Reading scores improved in the first year of Idaho’s $11.25 million “literacy initiative,” but most scores fell short of the goals set by local educators.
More than two-thirds of spring 2017 test scores failed to meet the benchmark goals school leaders set in the fall of 2016, according to an Idaho Education News analysis of test scores and local reading plans.
Schools aren’t penalized for falling short on their benchmarks — nor are they rewarded for meeting them. But the benchmarks provide the state one more yardstick as it embarks on a multiyear effort to provide extra help for at-risk readers.
However, some districts and charters didn’t set benchmarks. Several districts didn’t turn in reading plans at all — leaving their share of 2017-18 literacy money in limbo.
While some schools set ambitious improvement goals, a handful set goals that were actually lower than their preceding years’ reading scores. And the State Board of Education has no authority to challenge these goals.
THE LITERACY INITIATIVE, SO FAR

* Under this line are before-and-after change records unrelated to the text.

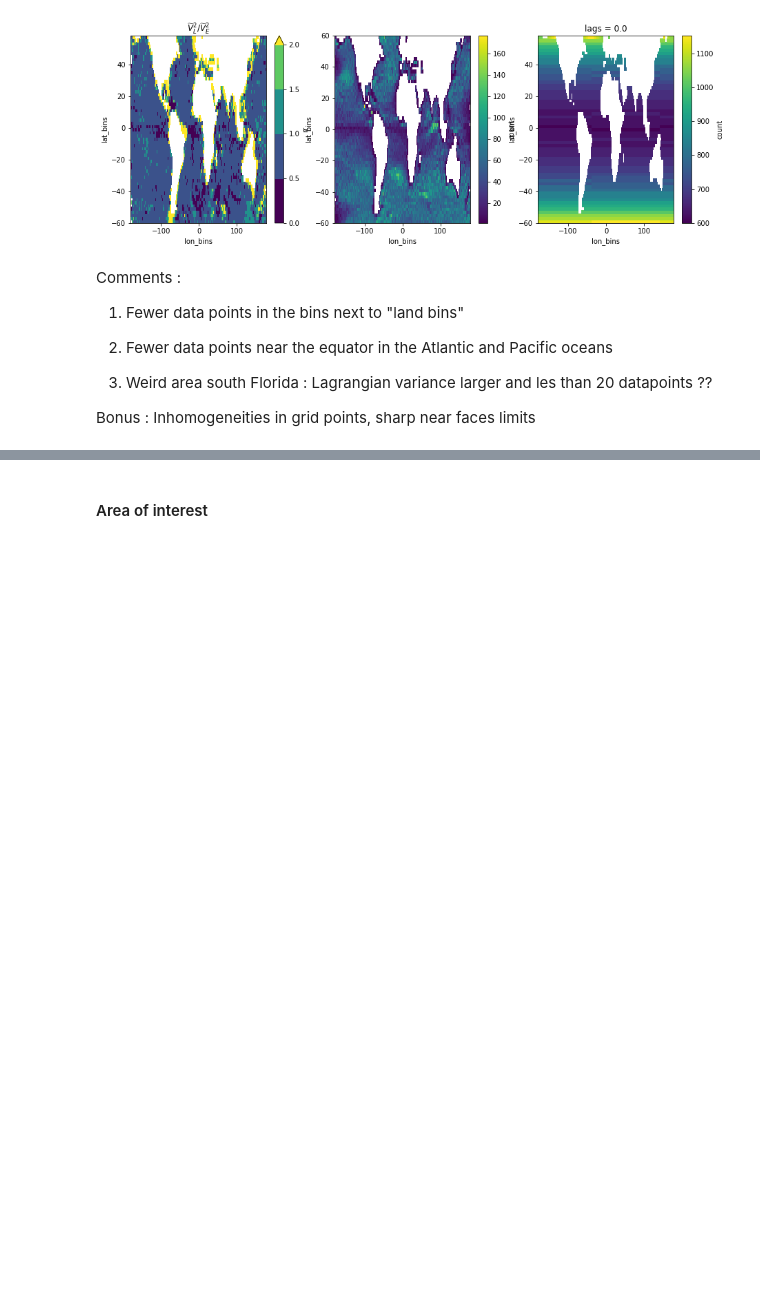
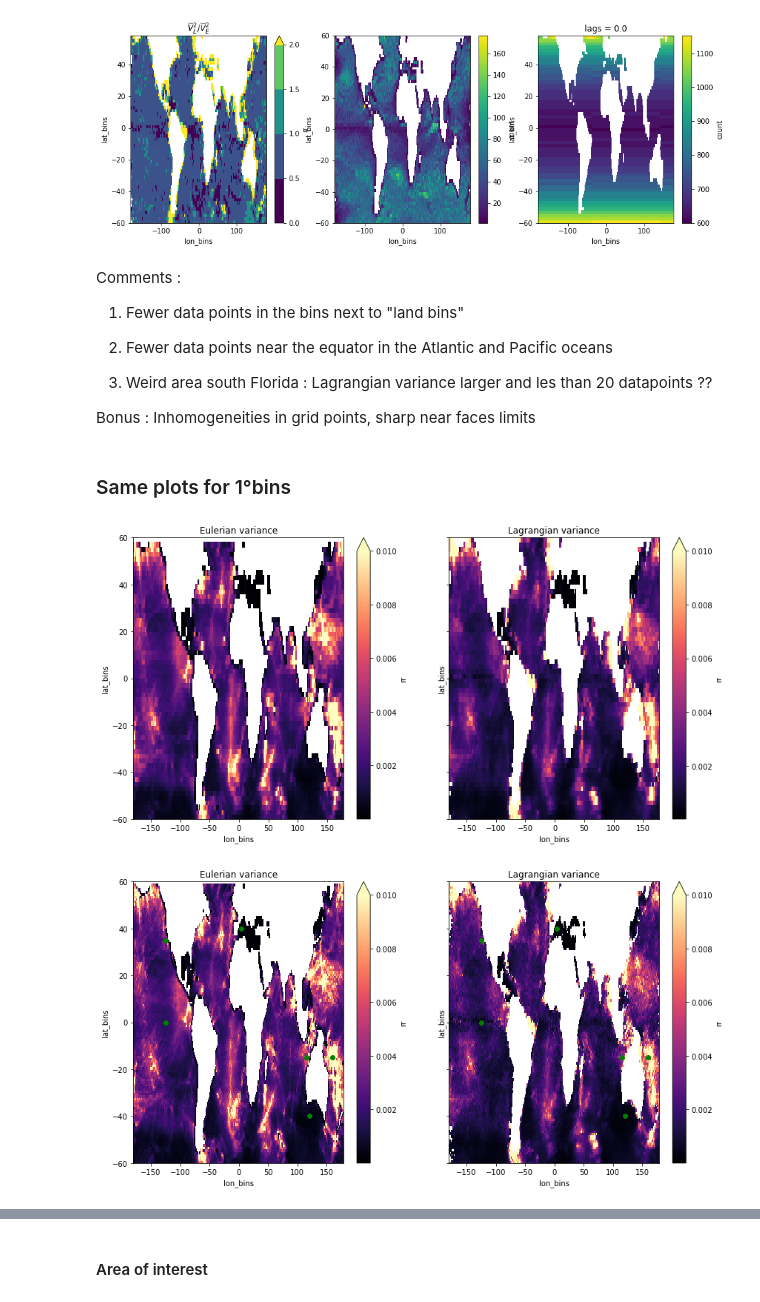
Before and after one commit to zcasparco/equinox_phd, a Jupyter notebook: llc4320/EL_cov_binned.ipynb, the cells around one changed output, grey strips where cells are left out. Saved outputs shown, nothing was run; the diff lists cells and outputs as text; code cells hidden in the pictures; blank space fills up the shorter version.

```diff
--- a/llc4320/EL_cov_binned.ipynb
+++ b/llc4320/EL_cov_binned.ipynb
@@ -33,7 +33,13 @@ path = '/Users/zcaspar/codes/mit4320/'
 dsL = xr.open_dataset(path+'binned_Lcov_dl2.nc') # Lagrangian SSU, 2° bins
 dsE = xr.open_dataset(path+'binned_Ecov_dl2.nc') # Eulerian SSU, 2° bins
 
+dsL_dl1 = xr.open_dataset(path+'binned_Lcov_dl1.nc') # Lagrangian SSU, 1° bins
+dsE_dl1 = xr.open_dataset(path+'binned_Ecov_dl1.nc') # Eulerian SSU, 1° bins
+
 dsL_vv = xr.open_dataset(path+'binned_Lcov_vv.nc') # Lagrangian SSV, 2° bins
+
+#SSUV spectra
+E_SSUV = xr.open_dataset(path+'/SSUV.nc') #Eulerian
 # %%
 #Mean field
 dsL_stats = xr.open_zarr(path+'L_dl1.0_stats.zarr')
@@ -51,3 +57,4 @@ bbox_swa = [120,-40] # South-west Australia
 bbox_eq = [-125,0] #equator
 # %%
 dsE = dsE.where(dsE.rr!=0) # change 0 to nan (corresponding to land)
+dsE_dl1 = dsE_dl1.where(dsE_dl1.rr!=0)
@@ -128,3 +131,25 @@ Comments :
 3) Weird area south Florida : Lagrangian variance larger and les than 20 datapoints ??
 
 Bonus : Inhomogeneities in grid points, sharp near faces limits
+# %% [markdown]
+### Same plots for 1°bins
+# %%
+cmap = 'magma'
+fig,axs = plt.subplots(1,2,figsize=(14,7),sharey=True)
+(dsE.isel(lags=0).rr).plot(ax=axs[0],vmax=0.01,cmap=cmap,y='lat_bins',ylim=(-60,60))
+axs[0].set_title('Eulerian variance')
+(dsL.isel(lags=0).rr).plot(ax=axs[1],vmax=0.01,cmap=cmap,y='lat_bins',ylim=(-60,60))
+axs[1].set_title('Lagrangian variance')
+
+fig,axs = plt.subplots(1,2,figsize=(14,7),sharey=True)
+(dsE_dl1.isel(lags=0).rr).plot(ax=axs[0],vmax=0.01,cmap=cmap,y='lat_bins',ylim=(-60,60))
+axs[0].set_title('Eulerian variance')
+(dsL_dl1.isel(lags=0).rr).plot(ax=axs[1],vmax=0.01,cmap=cmap,y='lat_bins',ylim=(-60,60))
+axs[1].set_title('Lagrangian variance')
+for bbox in [bbox_cal,bbox_nwa,bbox_nea,bbox_swa,bbox_med,bbox_eq]:
+    axs[0].scatter(bbox[0],bbox[1],c='g')
+    axs[1].scatter(bbox[0],bbox[1],c='g')
+#plt.show()
+# %% [output]
+[figure, added]
+[figure, added]
```
Also changed, not shown: parts of 25 cells of this notebook.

The 2016 Legislature addressed one of Idaho’s pervasive education challenges. Each fall, some 35,000 kindergartners through third-graders show up for school unable to read at grade level. Political and education leaders agree on one point; if students aren’t reading at grade level at the end of third grade, they are likely to struggle throughout the rest of their school years.